WHAT TO PRODUCE -> Extract each line of the material that follows exactly and omit its pictures.

PROVIDED DATA ->
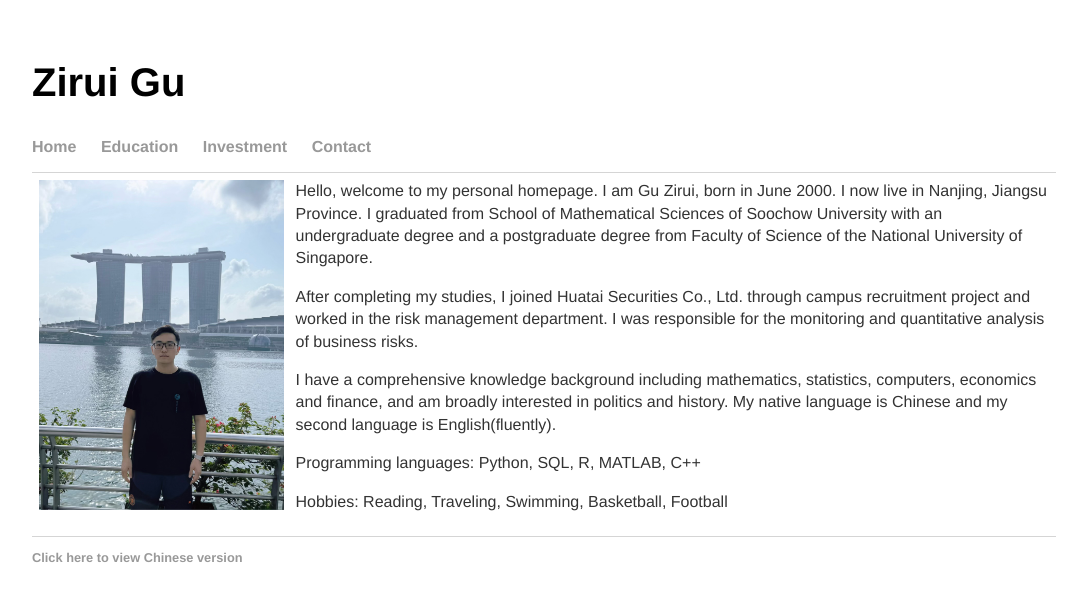
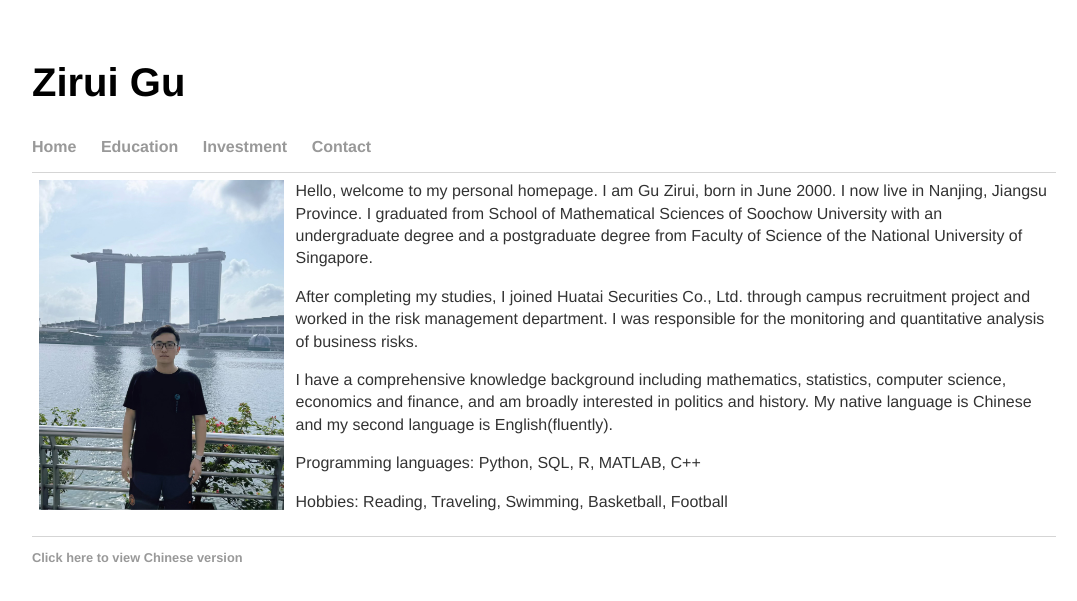
Before and after one commit to ziruigu/ziruigu.github.io, a Jekyll site: the page built from index.html, in a window 1280 px wide. Shown: the top 601 px of the page, without its empty margins (96-1173 px from the left). Built offline with Jekyll 4.4.1, drawn with Linux system fonts in a browser that asks for light colours.

Commit message:
Update index.html

```diff
--- a/index.html
+++ b/index.html
@@ -23,7 +23,7 @@ title: Zirui Gu
       <div id="blurb">
 	<p>Hello, welcome to my personal homepage. I am Gu Zirui, born in June 2000. I now live in Nanjing, Jiangsu Province. I graduated from School of Mathematical Sciences of Soochow University with an undergraduate degree and a postgraduate degree from Faculty of Science of the National University of Singapore.</p>
 	<p>After completing my studies, I joined Huatai Securities Co., Ltd. through campus recruitment project and worked in the risk management department. I was responsible for the monitoring and quantitative analysis of business risks.</p>
-	<p>I have a comprehensive knowledge background including mathematics, statistics, computers, economics and finance, and am broadly interested in politics and history. My native language is Chinese and my second language is English(fluently).</p>
+	<p>I have a comprehensive knowledge background including mathematics, statistics, computer science, economics and finance, and am broadly interested in politics and history. My native language is Chinese and my second language is English(fluently).</p>
 	<p>Programming languages: Python, SQL, R, MATLAB, C++</p>
 	<p>Hobbies: Reading, Traveling, Swimming, Basketball, Football</p>
 
```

ANSWER BOX ->
Before and after one commit to ziruigu/ziruigu.github.io, a Jekyll site: the page built from index.html, in a window 1280 px wide. Shown: the top 601 px of the page, without its empty margins (96-1173 px from the left). Built offline with Jekyll 4.4.1, drawn with Linux system fonts in a browser that asks for light colours.

Commit message:
Update index.html

```diff
--- a/index.html
+++ b/index.html
@@ -23,7 +23,7 @@ title: Zirui Gu
       <div id="blurb">
 	<p>Hello, welcome to my personal homepage. I am Gu Zirui, born in June 2000. I now live in Nanjing, Jiangsu Province. I graduated from School of Mathematical Sciences of Soochow University with an undergraduate degree and a postgraduate degree from Faculty of Science of the National University of Singapore.</p>
 	<p>After completing my studies, I joined Huatai Securities Co., Ltd. through campus recruitment project and worked in the risk management department. I was responsible for the monitoring and quantitative analysis of business risks.</p>
-	<p>I have a comprehensive knowledge background including mathematics, statistics, computers, economics and finance, and am broadly interested in politics and history. My native language is Chinese and my second language is English(fluently).</p>
+	<p>I have a comprehensive knowledge background including mathematics, statistics, computer science, economics and finance, and am broadly interested in politics and history. My native language is Chinese and my second language is English(fluently).</p>
 	<p>Programming languages: Python, SQL, R, MATLAB, C++</p>
 	<p>Hobbies: Reading, Traveling, Swimming, Basketball, Football</p>
 
```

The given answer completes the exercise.